— WHAT TO WORK ON —
Reproduce the listing that follows in full. Omit its images.

— LISTED RECORDS —
%%
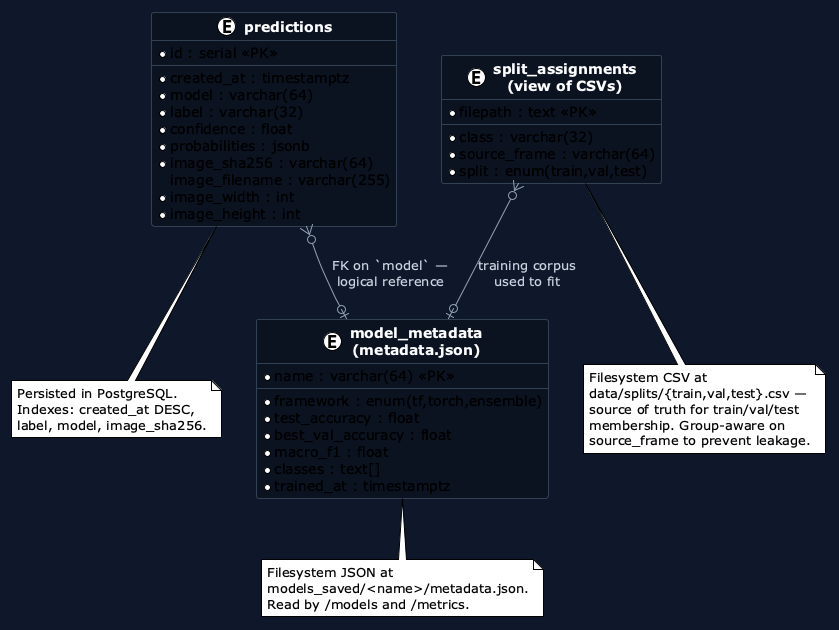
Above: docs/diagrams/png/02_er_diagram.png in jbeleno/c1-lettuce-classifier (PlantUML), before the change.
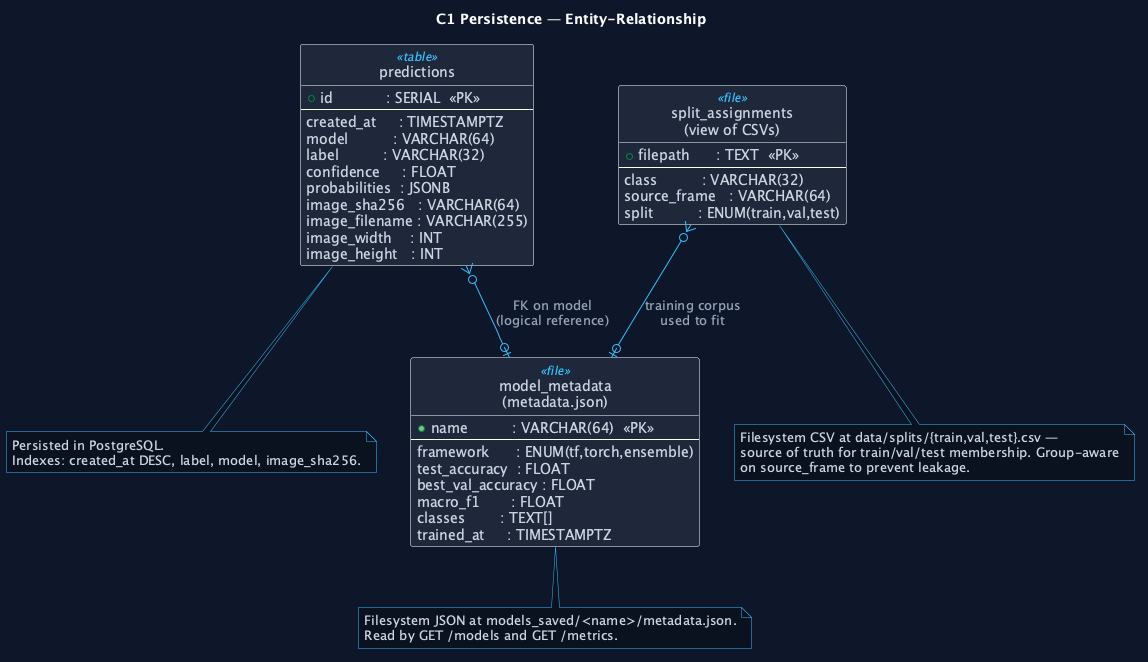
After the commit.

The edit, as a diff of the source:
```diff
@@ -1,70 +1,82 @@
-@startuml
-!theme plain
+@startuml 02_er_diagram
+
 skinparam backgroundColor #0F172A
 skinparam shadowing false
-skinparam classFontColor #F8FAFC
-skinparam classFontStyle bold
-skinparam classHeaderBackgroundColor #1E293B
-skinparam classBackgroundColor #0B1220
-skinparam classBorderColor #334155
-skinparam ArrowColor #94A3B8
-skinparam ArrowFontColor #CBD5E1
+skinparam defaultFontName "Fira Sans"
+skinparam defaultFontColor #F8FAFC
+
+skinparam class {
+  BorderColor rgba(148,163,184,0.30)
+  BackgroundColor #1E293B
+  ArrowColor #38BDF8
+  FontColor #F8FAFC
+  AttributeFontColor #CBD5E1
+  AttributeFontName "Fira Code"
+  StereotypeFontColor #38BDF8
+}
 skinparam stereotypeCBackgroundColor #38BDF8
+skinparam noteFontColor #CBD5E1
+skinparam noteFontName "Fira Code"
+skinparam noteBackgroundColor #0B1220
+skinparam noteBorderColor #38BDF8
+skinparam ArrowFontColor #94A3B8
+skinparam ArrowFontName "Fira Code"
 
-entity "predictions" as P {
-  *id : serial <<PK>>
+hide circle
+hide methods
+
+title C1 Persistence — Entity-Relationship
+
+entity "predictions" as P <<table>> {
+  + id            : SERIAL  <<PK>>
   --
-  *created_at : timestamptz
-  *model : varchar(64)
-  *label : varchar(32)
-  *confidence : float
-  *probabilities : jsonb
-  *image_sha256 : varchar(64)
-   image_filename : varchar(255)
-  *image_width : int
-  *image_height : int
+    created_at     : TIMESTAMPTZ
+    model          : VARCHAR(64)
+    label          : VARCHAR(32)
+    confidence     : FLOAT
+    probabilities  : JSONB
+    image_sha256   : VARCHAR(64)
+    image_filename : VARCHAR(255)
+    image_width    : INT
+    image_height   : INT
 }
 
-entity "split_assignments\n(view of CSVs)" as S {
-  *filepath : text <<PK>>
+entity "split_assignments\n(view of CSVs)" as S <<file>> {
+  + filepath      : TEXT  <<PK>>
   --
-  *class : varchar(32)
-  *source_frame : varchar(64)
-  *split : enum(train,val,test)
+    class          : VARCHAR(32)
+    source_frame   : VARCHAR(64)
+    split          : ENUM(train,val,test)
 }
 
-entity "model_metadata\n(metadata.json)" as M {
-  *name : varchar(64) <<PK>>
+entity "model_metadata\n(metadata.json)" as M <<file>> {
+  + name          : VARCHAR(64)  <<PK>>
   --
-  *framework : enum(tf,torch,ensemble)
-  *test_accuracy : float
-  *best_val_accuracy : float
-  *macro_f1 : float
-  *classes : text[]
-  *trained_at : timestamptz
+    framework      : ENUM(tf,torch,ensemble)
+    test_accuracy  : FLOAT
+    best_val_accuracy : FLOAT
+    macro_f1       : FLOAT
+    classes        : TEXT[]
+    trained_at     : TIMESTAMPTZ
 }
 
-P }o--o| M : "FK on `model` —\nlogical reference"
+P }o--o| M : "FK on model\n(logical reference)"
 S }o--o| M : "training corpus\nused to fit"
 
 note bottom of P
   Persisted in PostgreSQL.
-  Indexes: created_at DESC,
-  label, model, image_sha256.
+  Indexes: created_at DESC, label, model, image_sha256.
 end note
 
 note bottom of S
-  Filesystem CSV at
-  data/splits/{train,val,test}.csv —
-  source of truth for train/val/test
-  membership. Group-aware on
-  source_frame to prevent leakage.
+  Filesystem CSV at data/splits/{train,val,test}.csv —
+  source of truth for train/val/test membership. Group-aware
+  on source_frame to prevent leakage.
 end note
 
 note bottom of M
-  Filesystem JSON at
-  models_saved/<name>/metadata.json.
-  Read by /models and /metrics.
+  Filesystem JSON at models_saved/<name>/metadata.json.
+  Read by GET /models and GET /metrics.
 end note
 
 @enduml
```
%%
— TASK RESULT —
Above: docs/diagrams/png/02_er_diagram.png in jbeleno/c1-lettuce-classifier (PlantUML), before the change.
After the commit.

The edit, as a diff of the source:
```diff
@@ -1,70 +1,82 @@
-@startuml
-!theme plain
+@startuml 02_er_diagram
+
 skinparam backgroundColor #0F172A
 skinparam shadowing false
-skinparam classFontColor #F8FAFC
-skinparam classFontStyle bold
-skinparam classHeaderBackgroundColor #1E293B
-skinparam classBackgroundColor #0B1220
-skinparam classBorderColor #334155
-skinparam ArrowColor #94A3B8
-skinparam ArrowFontColor #CBD5E1
+skinparam defaultFontName "Fira Sans"
+skinparam defaultFontColor #F8FAFC
+
+skinparam class {
+  BorderColor rgba(148,163,184,0.30)
+  BackgroundColor #1E293B
+  ArrowColor #38BDF8
+  FontColor #F8FAFC
+  AttributeFontColor #CBD5E1
+  AttributeFontName "Fira Code"
+  StereotypeFontColor #38BDF8
+}
 skinparam stereotypeCBackgroundColor #38BDF8
+skinparam noteFontColor #CBD5E1
+skinparam noteFontName "Fira Code"
+skinparam noteBackgroundColor #0B1220
+skinparam noteBorderColor #38BDF8
+skinparam ArrowFontColor #94A3B8
+skinparam ArrowFontName "Fira Code"
 
-entity "predictions" as P {
-  *id : serial <<PK>>
+hide circle
+hide methods
+
+title C1 Persistence — Entity-Relationship
+
+entity "predictions" as P <<table>> {
+  + id            : SERIAL  <<PK>>
   --
-  *created_at : timestamptz
-  *model : varchar(64)
-  *label : varchar(32)
-  *confidence : float
-  *probabilities : jsonb
-  *image_sha256 : varchar(64)
-   image_filename : varchar(255)
-  *image_width : int
-  *image_height : int
+    created_at     : TIMESTAMPTZ
+    model          : VARCHAR(64)
+    label          : VARCHAR(32)
+    confidence     : FLOAT
+    probabilities  : JSONB
+    image_sha256   : VARCHAR(64)
+    image_filename : VARCHAR(255)
+    image_width    : INT
+    image_height   : INT
 }
 
-entity "split_assignments\n(view of CSVs)" as S {
-  *filepath : text <<PK>>
+entity "split_assignments\n(view of CSVs)" as S <<file>> {
+  + filepath      : TEXT  <<PK>>
   --
-  *class : varchar(32)
-  *source_frame : varchar(64)
-  *split : enum(train,val,test)
+    class          : VARCHAR(32)
+    source_frame   : VARCHAR(64)
+    split          : ENUM(train,val,test)
 }
 
-entity "model_metadata\n(metadata.json)" as M {
-  *name : varchar(64) <<PK>>
+entity "model_metadata\n(metadata.json)" as M <<file>> {
+  + name          : VARCHAR(64)  <<PK>>
   --
-  *framework : enum(tf,torch,ensemble)
-  *test_accuracy : float
-  *best_val_accuracy : float
-  *macro_f1 : float
-  *classes : text[]
-  *trained_at : timestamptz
+    framework      : ENUM(tf,torch,ensemble)
+    test_accuracy  : FLOAT
+    best_val_accuracy : FLOAT
+    macro_f1       : FLOAT
+    classes        : TEXT[]
+    trained_at     : TIMESTAMPTZ
 }
 
-P }o--o| M : "FK on `model` —\nlogical reference"
+P }o--o| M : "FK on model\n(logical reference)"
 S }o--o| M : "training corpus\nused to fit"
 
 note bottom of P
   Persisted in PostgreSQL.
-  Indexes: created_at DESC,
-  label, model, image_sha256.
+  Indexes: created_at DESC, label, model, image_sha256.
 end note
 
 note bottom of S
-  Filesystem CSV at
-  data/splits/{train,val,test}.csv —
-  source of truth for train/val/test
-  membership. Group-aware on
-  source_frame to prevent leakage.
+  Filesystem CSV at data/splits/{train,val,test}.csv —
+  source of truth for train/val/test membership. Group-aware
+  on source_frame to prevent leakage.
 end note
 
 note bottom of M
-  Filesystem JSON at
-  models_saved/<name>/metadata.json.
-  Read by /models and /metrics.
+  Filesystem JSON at models_saved/<name>/metadata.json.
+  Read by GET /models and GET /metrics.
 end note
 
 @enduml
```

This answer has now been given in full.